He understands the childlike assumptions. He embraces their unquestioning trust. And he looks at us saying, “Be like them.”
Somehow, beneath the veneer of our worldly sophistication, the admonition strikes a chord deep in that childlike place of our souls. We glimpse for a moment the reality that our theological argumentations are impotent to touch the heart of God. This is especially true for those of us within the fold of evangelicalism. For while argumentations might be helpful in wrestling with issues or engaging in apologetics, they too often become a distraction to relational connections with God and others.
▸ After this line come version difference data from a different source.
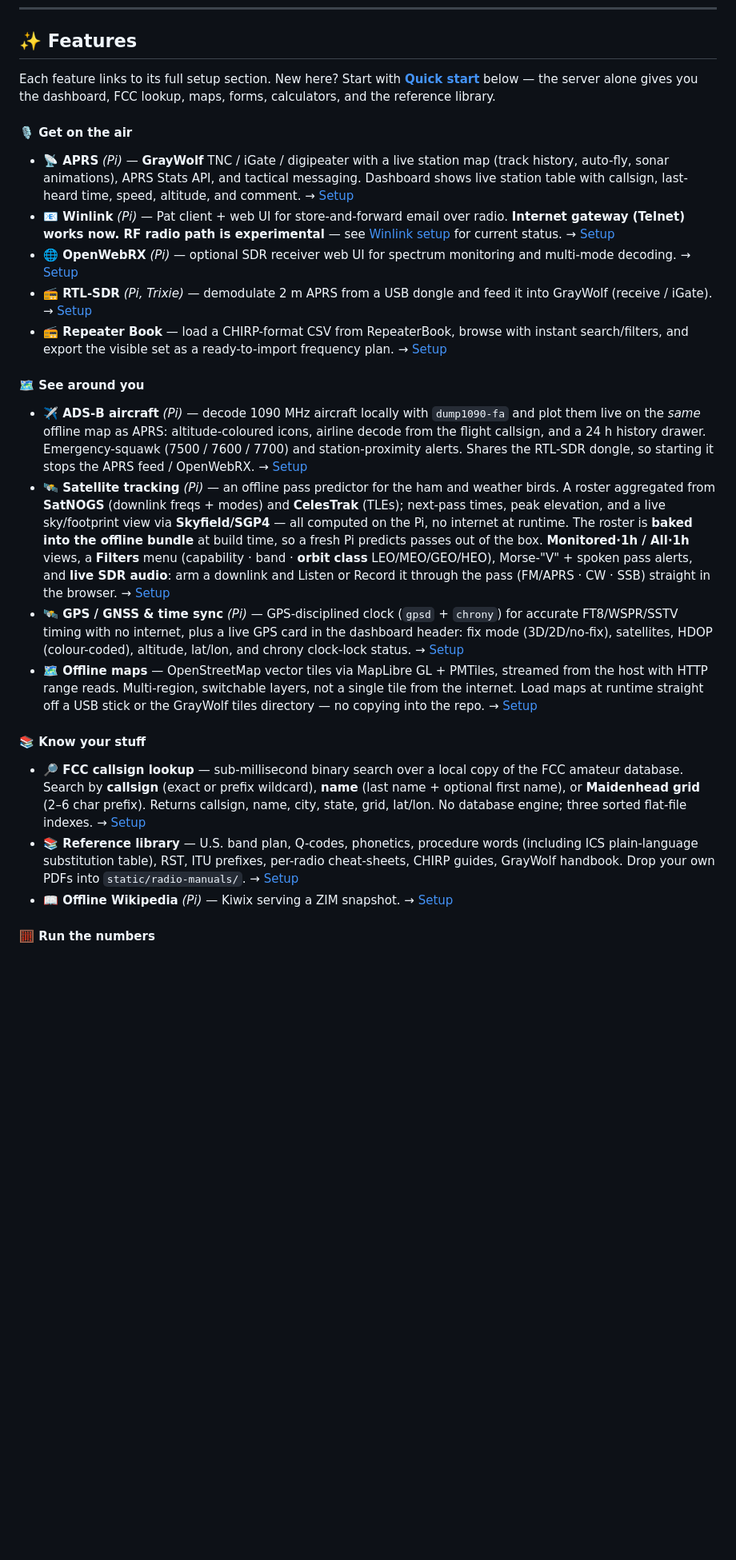
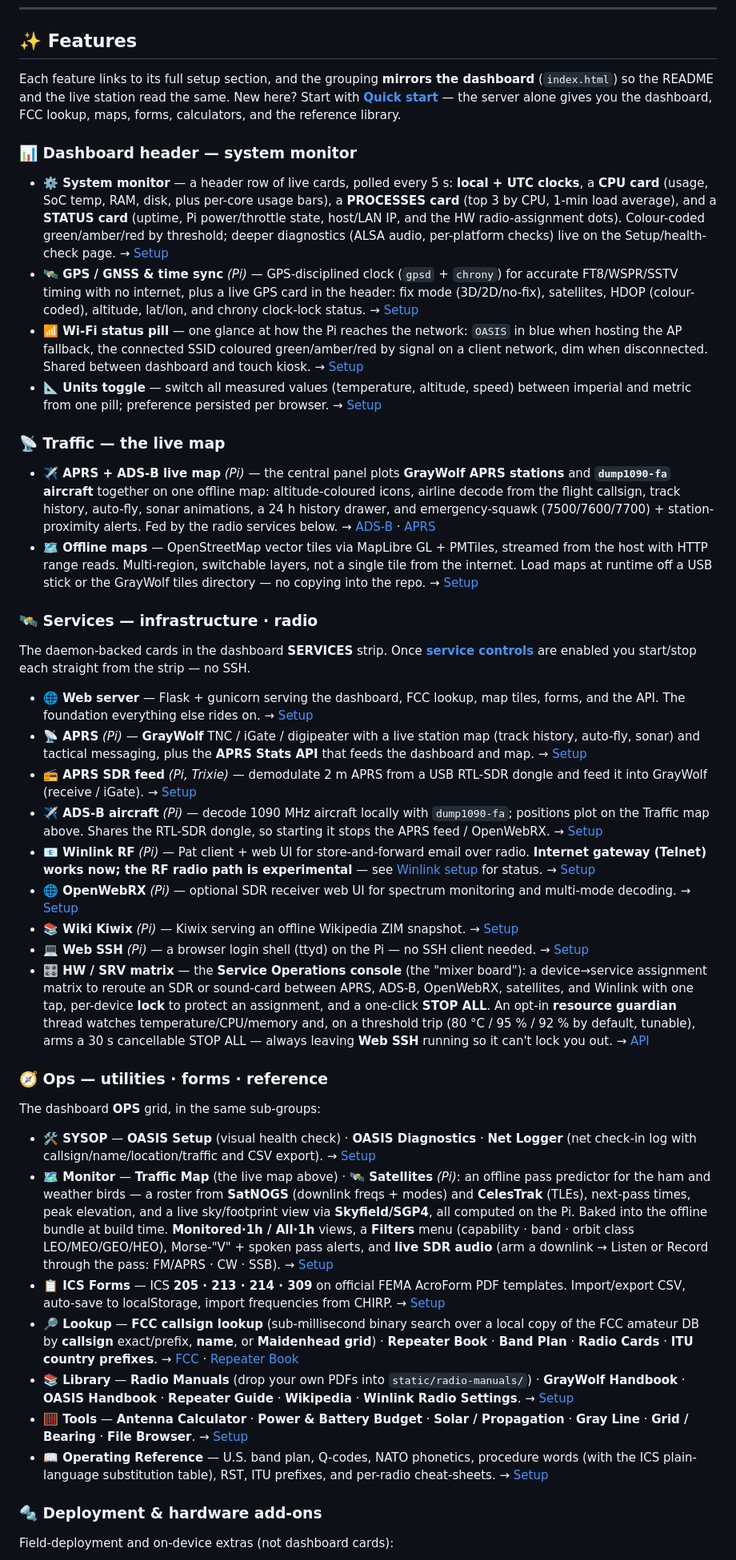
Before and after one commit to w4mhi/oasis, a Markdown page: README.md, the part around one of its changes. Shown at 80% size. Rendered like a GitHub page; blank space fills up the shorter version.

Commit message:
docs(readme): align Features with the dashboard sections
Rebuild the Features section to mirror index.html's layout instead of the
old verb pillars: Dashboard header (system monitor) -> Traffic (live map) ->
Services (infrastructure · radio) -> Ops (utilities · forms · reference, with
the SYSOP/Monitor/ICS Forms/Lookup/Library/Tools/Operating Reference
sub-groups) -> Deployment & hardware add-ons for the non-card features.
Also fixes a pre-existing broken anchor (#adsb-aircraft -> #ads-b-aircraft).

Team: W4MHI/Claude

```diff
--- a/README.md
+++ b/README.md
@@ -49,28 +49,47 @@ Forms · FCC lookup · offline maps · APRS · calculators · reference library
 
 ## ✨ Features
 
-Each feature links to its full setup section. New here? Start with **[Quick start](#-quick-start)** below — the server alone gives you the dashboard, FCC lookup, maps, forms, calculators, and the reference library.
+Each feature links to its full setup section, and the grouping **mirrors the dashboard** (`index.html`) so the README and the live station read the same. New here? Start with **[Quick start](#-quick-start)** — the server alone gives you the dashboard, FCC lookup, maps, forms, calculators, and the reference library.
 
-#### 🎙 Get on the air
+### 📊 Dashboard header — system monitor
 
-- **📡 APRS** *(Pi)* — **GrayWolf** TNC / iGate / digipeater with a live station map (track history, auto-fly, sonar animations), APRS Stats API, and tactical messaging. Dashboard shows live station table with callsign, last-heard time, speed, altitude, and comment. → [Setup](docs/SETUP.md#graywolf-aprs)
-- **📧 Winlink** *(Pi)* — Pat client + web UI for store-and-forward email over radio. **Internet gateway (Telnet) works now. RF radio path is experimental** — see [Winlink setup](docs/SETUP.md#winlink-pat) for current status. → [Setup](docs/SETUP.md#winlink-pat)
+- **⚙️ System monitor** — a header row of live cards, polled every 5 s: **local + UTC clocks**, a **CPU card** (usage, SoC temp, RAM, disk, plus per-core usage bars), a **PROCESSES card** (top 3 by CPU, 1-min load average), and a **STATUS card** (uptime, Pi power/throttle state, host/LAN IP, and the HW radio-assignment dots). Colour-coded green/amber/red by threshold; deeper diagnostics (ALSA audio, per-platform checks) live on the Setup/health-check page. → [Setup](docs/SETUP.md#server-setup)
+- **🛰️ GPS / GNSS & time sync** *(Pi)* — GPS-disciplined clock (`gpsd` + `chrony`) for accurate FT8/WSPR/SSTV timing with no internet, plus a live GPS card in the header: fix mode (3D/2D/no-fix), satellites, HDOP (colour-coded), altitude, lat/lon, and chrony clock-lock status. → [Setup](docs/SETUP.md#gps-time-sync-gpsd--chrony)
+- **📶 Wi-Fi status pill** — one glance at how the Pi reaches the network: `OASIS` in blue when hosting the AP fallback, the connected SSID coloured green/amber/red by signal on a client network, dim when disconnected. Shared between dashboard and touch kiosk. → [Setup](docs/SETUP.md#using-oasis-in-the-field-no-internet)
+- **📐 Units toggle** — switch all measured values (temperature, altitude, speed) between imperial and metric from one pill; preference persisted per browser. → [Setup](docs/SETUP.md#tools--calculators)
+
+### 📡 Traffic — the live map
+
+- **✈️ APRS + ADS-B live map** *(Pi)* — the central panel plots **GrayWolf APRS stations** and **`dump1090-fa` aircraft** together on one offline map: altitude-coloured icons, airline decode from the flight callsign, track history, auto-fly, sonar animations, a 24 h history drawer, and emergency-squawk (7500/7600/7700) + station-proximity alerts. Fed by the radio services below. → [ADS-B](docs/SETUP.md#ads-b-aircraft) · [APRS](docs/SETUP.md#graywolf-aprs)
+- **🗺️ Offline maps** — OpenStreetMap vector tiles via MapLibre GL + PMTiles, streamed from the host with HTTP range reads. Multi-region, switchable layers, not a single tile from the internet. Load maps at runtime off a USB stick or the GrayWolf tiles directory — no copying into the repo. → [Setup](docs/SETUP.md#offline-maps)
+
+### 🛰 Services — infrastructure · radio
+
+The daemon-backed cards in the dashboard **SERVICES** strip. Once **[service controls](docs/SETUP.md#service-controls-dashboard-power-buttons)** are enabled you start/stop each straight from the strip — no SSH.
+
+- **🌐 Web server** — Flask + gunicorn serving the dashboard, FCC lookup, map tiles, forms, and the API. The foundation everything else rides on. → [Setup](docs/SETUP.md#server-setup)
+- **📡 APRS** *(Pi)* — **GrayWolf** TNC / iGate / digipeater with a live station map (track history, auto-fly, sonar) and tactical messaging, plus the **APRS Stats API** that feeds the dashboard and map. → [Setup](docs/SETUP.md#graywolf-aprs)
+- **📻 APRS SDR feed** *(Pi, Trixie)* — demodulate 2 m APRS from a USB RTL-SDR dongle and feed it into GrayWolf (receive / iGate). → [Setup](docs/SETUP.md#rtl-sdr)
+- **✈️ ADS-B aircraft** *(Pi)* — decode 1090 MHz aircraft locally with `dump1090-fa`; positions plot on the Traffic map above. Shares the RTL-SDR dongle, so starting it stops the APRS feed / OpenWebRX. → [Setup](docs/SETUP.md#ads-b-aircraft)
+- **📧 Winlink RF** *(Pi)* — Pat client + web UI for store-and-forward email over radio. **Internet gateway (Telnet) works now; the RF radio path is experimental** — see [Winlink setup](docs/SETUP.md#winlink-pat) for status. → [Setup](docs/SETUP.md#winlink-pat)
 - **🌐 OpenWebRX** *(Pi)* — optional SDR receiver web UI for spectrum monitoring and multi-mode decoding. → [Setup](docs/SETUP.md#openwebrx-sigint)
-- **📻 RTL-SDR** *(Pi, Trixie)* — demodulate 2 m APRS from a USB dongle and feed it into GrayWolf (receive / iGate). → [Setup](docs/SETUP.md#rtl-sdr)
-- **📻 Repeater Book** — load a CHIRP-format CSV from RepeaterBook, browse with instant search/filters, and export the visible set as a ready-to-import frequency plan. → [Setup](docs/SETUP.md#repeater-book)
+- **📚 Wiki Kiwix** *(Pi)* — Kiwix serving an offline Wikipedia ZIM snapshot. → [Setup](docs/SETUP.md#kiwix--wikipedia)
+- **💻 Web SSH** *(Pi)* — a browser login shell (ttyd) on the Pi — no SSH client needed. → [Setup](docs/SETUP.md#webssh--browser-terminal)
+- **🎛️ HW / SRV matrix** — the **Service Operations console** (the "mixer board"): a device→service assignment matrix to reroute an SDR or sound-card between APRS, ADS-B, OpenWebRX, satellites, and Winlink with one tap, per-device **lock** to protect an assignment, and a one-click **STOP ALL**. An opt-in **resource guardian** thread watches temperature/CPU/memory and, on a threshold trip (80 °C / 95 % / 92 % by default, tunable), arms a 30 s cancellable STOP ALL — always leaving **Web SSH** running so it can't lock you out. → [API](docs/api.md#hardware-allocation-apihardware)
 
-#### 🗺 See around you
+### 🧭 Ops — utilities · forms · reference
 
-- **✈️ ADS-B aircraft** *(Pi)* — decode 1090 MHz aircraft locally with `dump1090-fa` and plot them live on the *same* offline map as APRS: altitude-coloured icons, airline decode from the flight callsign, and a 24 h history drawer. Emergency-squawk (7500 / 7600 / 7700) and station-proximity alerts. Shares the RTL-SDR dongle, so starting it stops the APRS feed / OpenWebRX. → [Setup](docs/SETUP.md#adsb-aircraft)
-- **🛰️ Satellite tracking** *(Pi)* — an offline pass predictor for the ham and weather birds. A roster aggregated from **SatNOGS** (downlink freqs + modes) and **CelesTrak** (TLEs); next-pass times, peak elevation, and a live sky/footprint view via **Skyfield/SGP4** — all computed on the Pi, no internet at runtime. The roster is **baked into the offline bundle** at build time, so a fresh Pi predicts passes out of the box. **Monitored·1h / All·1h** views, a **Filters** menu (capability · band · **orbit class** LEO/MEO/GEO/HEO), Morse-"V" + spoken pass alerts, and **live SDR audio**: arm a downlink and Listen or Record it through the pass (FM/APRS · CW · SSB) straight in the browser. → [Setup](docs/SETUP.md#satellites)
-- **🛰️ GPS / GNSS & time sync** *(Pi)* — GPS-disciplined clock (`gpsd` + `chrony`) for accurate FT8/WSPR/SSTV timing with no internet, plus a live GPS card in the dashboard header: fix mode (3D/2D/no-fix), satellites, HDOP (colour-coded), altitude, lat/lon, and chrony clock-lock status. → [Setup](docs/SETUP.md#gps-time-sync-gpsd--chrony)
-- **🗺️ Offline maps** — OpenStreetMap vector tiles via MapLibre GL + PMTiles, streamed from the host with HTTP range reads. Multi-region, switchable layers, not a single tile from the internet. Load maps at runtime straight off a USB stick or the GrayWolf tiles directory — no copying into the repo. → [Setup](docs/SETUP.md#offline-maps)
+The dashboard **OPS** grid, in the same sub-groups:
 
-#### 📚 Know your stuff
+- **🛠 SYSOP** — **OASIS Setup** (visual health check) · **OASIS Diagnostics** · **Net Logger** (net check-in log with callsign/name/location/traffic and CSV export). → [Setup](docs/SETUP.md#server-setup)
+- **🗺 Monitor** — **Traffic Map** (the live map above) · **🛰️ Satellites** *(Pi)*: an offline pass predictor for the ham and weather birds — a roster from **SatNOGS** (downlink freqs + modes) and **CelesTrak** (TLEs), next-pass times, peak elevation, and a live sky/footprint view via **Skyfield/SGP4**, all computed on the Pi. Baked into the offline bundle at build time. **Monitored·1h / All·1h** views, a **Filters** menu (capability · band · orbit class LEO/MEO/GEO/HEO), Morse-"V" + spoken pass alerts, and **live SDR audio** (arm a downlink → Listen or Record through the pass: FM/APRS · CW · SSB). → [Setup](docs/SETUP.md#satellites)
+- **📋 ICS Forms** — ICS **205 · 213 · 214 · 309** on official FEMA AcroForm PDF templates. Import/export CSV, auto-save to localStorage, import frequencies from CHIRP. → [Setup](docs/SETUP.md#ics-forms)
+- **🔎 Lookup** — **FCC callsign lookup** (sub-millisecond binary search over a local copy of the FCC amateur DB by **callsign** exact/prefix, **name**, or **Maidenhead grid**) · **Repeater Book** · **Band Plan** · **Radio Cards** · **ITU country prefixes**. → [FCC](docs/SETUP.md#fcc-callsign-lookup) · [Repeater Book](docs/SETUP.md#repeater-book)
+- **📚 Library** — **Radio Manuals** (drop your own PDFs into `static/radio-manuals/`) · **GrayWolf Handbook** · **OASIS Handbook** · **Repeater Guide** · **Wikipedia** · **Winlink Radio Settings**. → [Setup](docs/SETUP.md#reference-library)
+- **🧮 Tools** — **Antenna Calculator** · **Power & Battery Budget** · **Solar / Propagation** · **Gray Line** · **Grid / Bearing** · **File Browser**. → [Setup](docs/SETUP.md#tools--calculators)
+- **📖 Operating Reference** — U.S. band plan, Q-codes, NATO phonetics, procedure words (with the ICS plain-language substitution table), RST, ITU prefixes, and per-radio cheat-sheets. → [Setup](docs/SETUP.md#reference-library)
 
-- **🔎 FCC callsign lookup** — sub-millisecond binary search over a local copy of the FCC amateur database. Search by **callsign** (exact or prefix wildcard), **name** (last name + optional first name), or **Maidenhead grid** (2–6 char prefix). Returns callsign, name, city, state, grid, lat/lon. No database engine; three sorted flat-file indexes. → [Setup](docs/SETUP.md#fcc-callsign-lookup)
-- **📚 Reference library** — U.S. band plan, Q-codes, phonetics, procedure words (including ICS plain-language substitution table), RST, ITU prefixes, per-radio cheat-sheets, CHIRP guides, GrayWolf handbook. Drop your own PDFs into `static/radio-manuals/`. → [Setup](docs/SETUP.md#reference-library)
-- **📖 Offline Wikipedia** *(Pi)* — Kiwix serving a ZIM snapshot. → [Setup](docs/SETUP.md#kiwix--wikipedia)
+### 🔩 Deployment & hardware add-ons
 
-#### 🧮 Run the numbers
+Field-deployment and on-device extras (not dashboard cards):
 
```
Also changed, not shown: other parts of README.md (+3 -16 lines).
We also realize that our fascination with the interface of culture and philosophy fade in importance as we reach back into the realm of childlike trust, and believe. For a moment, we lay aside our self-conscious worldview angst and simply believe. And as we reach out in belief, we remember that we had always been invited to belong in the sense that God sought us out, having drawn us to him by his Holy Spirit. It makes us wonder: what would happen if we reached out to the lost relationally, rather than argumentively? If we showed the kind of love that the Holy Spirit showed us in drawing us to Jesus Christ, is it possible that the lost would somehow be moved to reach back into the realm of their childlike curiosity to ask of the hope within us?
Those of us who work with children regularly have ample opportunity to be schooled in the ways of childlike trust. Embrace the opportunity. For even as we teach children, they also have something to teach us. So in the sense of trust, let’s “be like them.”